6:05 p.m.: The AP has called Delaware, D.C., Maryland, New Jersey and Massachusetts for Clinton. Trump secures Oklahoma.
6 p.m.: Florida, still considered a key state, is staying close so far. With one-fourth of precincts counted, Clinton leads by less than 2 percentage points.
5:53 p.m.: Stressed out by the election? The Arkansas Democrat-Gazette brought a bunch of kittens into its newsroom and put a live cam on them. Enjoy!
5:40 p.m.: Polls closed at 7 p.m. EST in six states, including the presidential battleground of Virginia. Trump scored his first wins of the night in Indiana and Kentucky and West Virginia. Results are too close to call in Georgia and South Carolina, while Vermont went to Clinton.
In Idaho, polling was extended one hour to 9 p.m. at five new Ada County polling places after a lawsuit by the Idaho Democratic Party. Polls are closing in most of North Carolina at 7:30, but will remain open in 8 precincts in one county due to a computer glitch.
5:24 p.m.: Virginia, Georgia and Florida are also now starting to show up on the AP’s map. But again, it’s a small start — .5% for Florida, 2% for Virginia. Meanwhile, here in the Mountain time zone, you have another 2 1/2 hours to cast your vote.
5:01 p.m.: Early, early early results are starting to show up for Indiana, Kentucky and New Hampshire. With a fraction of results reported, they favor Trump. (UPDATE: The AP has already called Kentucky for Trump.)
5 p.m.: Experts have been warning for months that hackers could try to disrupt Tuesday’s election by penetrating local voting systems. But another target could prove easier to hack: U.S. media outlets offering election night results. Upguard, a Mountain View, Calif., company that assesses how well companies are protecting themselves from hackers, concluded that three major news organizations tallied “pretty abysmal” scores on key criteria to thwart breaches. Those include the Associated Press, perhaps the largest provider of election tabulations in the country. The company didn’t examine McClatchy, which owns the Idaho Statesman.
4:30 p.m.: Some highlights to start with as we near 5 p.m. Mountain, when the first batch of Eastern polls close.

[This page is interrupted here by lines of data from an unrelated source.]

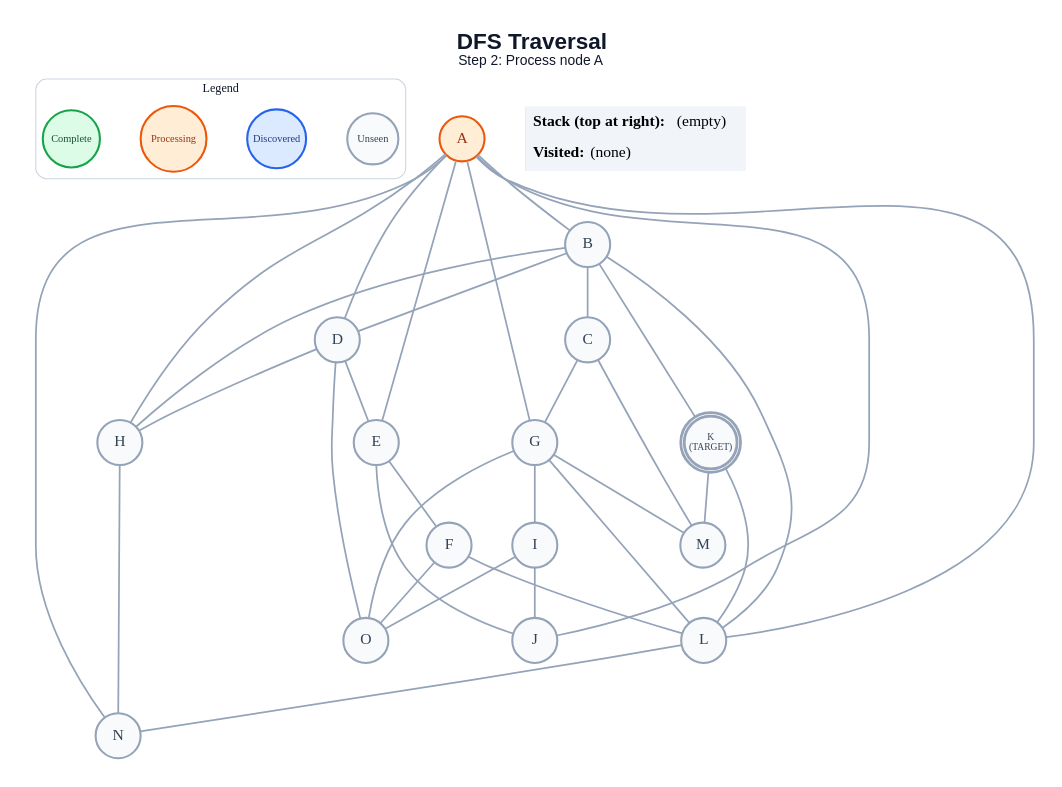
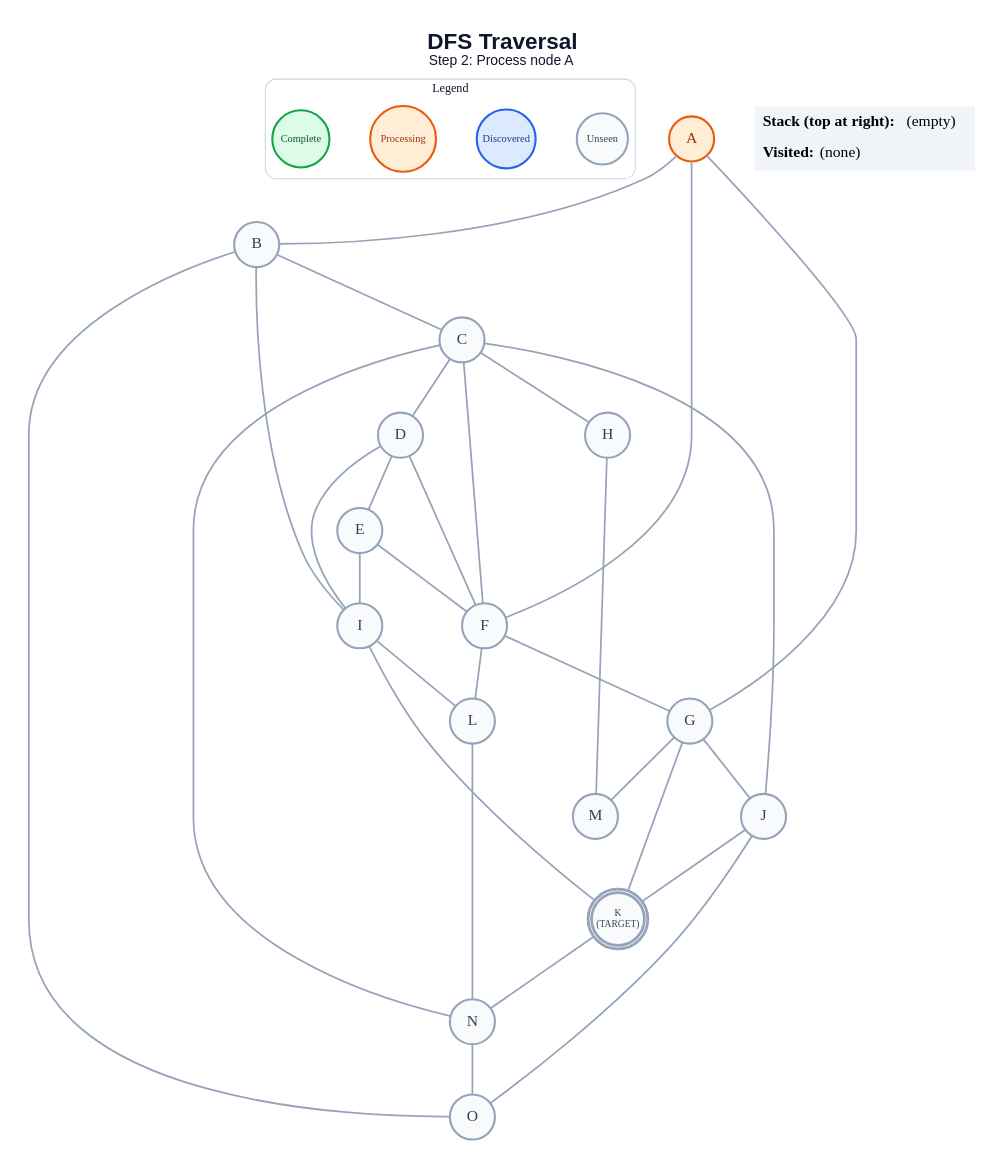
The diagram in generated/dfs/step_02.dot (anon7238593-create/ai-slop), drawn with Graphviz before and after one commit. The commit also changed 248 other files, not shown here.

```diff
--- a/generated/dfs/step_02.dot
+++ b/generated/dfs/step_02.dot
@@ -1,66 +1,63 @@
 graph traversal {
   graph [layout=dot, rankdir=TB, bgcolor="#FFFFFF", pad="0.35", nodesep="0.65", ranksep="0.8", fontname="Arial"];
   node [shape=circle, style="filled", fontname="Arial Bold", fontsize=18, width=0.72, fixedsize=true, penwidth=2.4];
   edge [color="#94A3B8", penwidth=2.0];
   label=<<B>DFS Traversal</B><BR/><FONT POINT-SIZE="16">Step 2: Process node A</FONT>>; labelloc="t"; fontsize=26; fontname="Arial"; fontcolor="#0F172A";
   subgraph cluster_legend { label="Legend"; color="#CBD5E1"; penwidth=1.2; style="rounded"; fontsize=14; fontname="Arial Bold";
     key_unseen [label="Unseen", fillcolor="#F8FAFC", color="#94A3B8", fontcolor="#334155", fontsize=12, width=0.82];
     key_frontier [label="Discovered", fillcolor="#DBEAFE", color="#2563EB", fontcolor="#1E3A8A", fontsize=12, width=0.95];
     key_current [label="Processing", fillcolor="#FFEDD5", color="#EA580C", fontcolor="#9A3412", fontsize=12, width=1.05];
     key_done [label="Complete", fillcolor="#DCFCE7", color="#16A34A", fontcolor="#14532D", fontsize=12, width=0.92];
     { rank=same; key_unseen; key_frontier; key_current; key_done; }
   }
   A [label="A", fillcolor="#FFEDD5", color="#EA580C", fontcolor="#9A3412", peripheries=1, penwidth=2.4];
   B [label="B", fillcolor="#F8FAFC", color="#94A3B8", fontcolor="#334155", peripheries=1, penwidth=2.4];
   C [label="C", fillcolor="#F8FAFC", color="#94A3B8", fontcolor="#334155", peripheries=1, penwidth=2.4];
   D [label="D", fillcolor="#F8FAFC", color="#94A3B8", fontcolor="#334155", peripheries=1, penwidth=2.4];
   E [label="E", fillcolor="#F8FAFC", color="#94A3B8", fontcolor="#334155", peripheries=1, penwidth=2.4];
   F [label="F", fillcolor="#F8FAFC", color="#94A3B8", fontcolor="#334155", peripheries=1, penwidth=2.4];
   G [label="G", fillcolor="#F8FAFC", color="#94A3B8", fontcolor="#334155", peripheries=1, penwidth=2.4];
   H [label="H", fillcolor="#F8FAFC", color="#94A3B8", fontcolor="#334155", peripheries=1, penwidth=2.4];
   I [label="I", fillcolor="#F8FAFC", color="#94A3B8", fontcolor="#334155", peripheries=1, penwidth=2.4];
   J [label="J", fillcolor="#F8FAFC", color="#94A3B8", fontcolor="#334155", peripheries=1, penwidth=2.4];
   K [label="K\n(TARGET)", fillcolor="#F8FAFC", color="#94A3B8", fontcolor="#334155", peripheries=2, penwidth=3.2, fontsize=11, width=0.85, height=0.85];
   L [label="L", fillcolor="#F8FAFC", color="#94A3B8", fontcolor="#334155", peripheries=1, penwidth=2.4];
   M [label="M", fillcolor="#F8FAFC", color="#94A3B8", fontcolor="#334155", peripheries=1, penwidth=2.4];
   N [label="N", fillcolor="#F8FAFC", color="#94A3B8", fontcolor="#334155", peripheries=1, penwidth=2.4];
   O [label="O", fillcolor="#F8FAFC", color="#94A3B8", fontcolor="#334155", peripheries=1, penwidth=2.4];
   A -- B;
-  A -- D;
-  A -- E;
+  A -- F;
   A -- G;
-  A -- H;
-  A -- J;
-  A -- L;
-  A -- N;
   B -- C;
-  B -- D;
-  B -- H;
-  B -- K;
-  B -- L;
-  C -- G;
-  C -- M;
+  B -- I;
+  B -- O;
+  C -- D;
+  C -- F;
+  C -- H;
+  C -- J;
+  C -- N;
   D -- E;
-  D -- H;
-  D -- O;
+  D -- F;
+  D -- I;
   E -- F;
-  E -- J;
+  E -- I;
+  F -- G;
   F -- L;
-  F -- O;
-  G -- I;
-  G -- L;
+  G -- J;
+  G -- K;
   G -- M;
-  G -- O;
-  H -- N;
-  I -- J;
-  I -- O;
-  K -- L;
-  K -- M;
+  H -- M;
+  I -- K;
+  I -- L;
+  J -- K;
+  J -- O;
+  K -- N;
   L -- N;
+  N -- O;
   status [shape=plain, fixedsize=false, width=0, height=0, margin=0, label=<
     <TABLE BORDER="0" CELLBORDER="0" CELLPADDING="7" BGCOLOR="#F1F5F9">
       <TR><TD ALIGN="LEFT"><B>Stack (top at right):</B> (empty)</TD></TR>
       <TR><TD ALIGN="LEFT"><B>Visited:</B> (none)</TD></TR>
     </TABLE>
   >];
 }
```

Idaho Democrats sue to extend hours at five Boise precincts: Dean Ferguson, spokesman for the Idaho Democratic Party, says Ada County didn’t do enough to inform voters that their polling places had changed before Tuesday.
Donald Trump’s campaign sued in Nevada over preserving the names of poll workers as part of a complaint over what the campaign calls early voting irregularities. But after an Election Day court hearing, a district judge said the county registrar already is required to keep those records and that entering them in the court record would expose workers to posssible “public attention, ridicule and harassment.”
Long lines require extra ballots in Payette County: Shortly after 1 p.m. on Tuesday, a voting precinct in Fruitland ran out of the type of paper ballots that voters fill out by coloring in ovals by hand. Lines stretched while the county rushed to provide more, but things are apparently now back to normal, the county says.
Both candidates have posted pleas to vote on social media — Clinton’s is a little more nontraditional:
When results come in, where can you find them? We’ll highlight major developments here, but you can also keep an eye on our running election results tally at this link.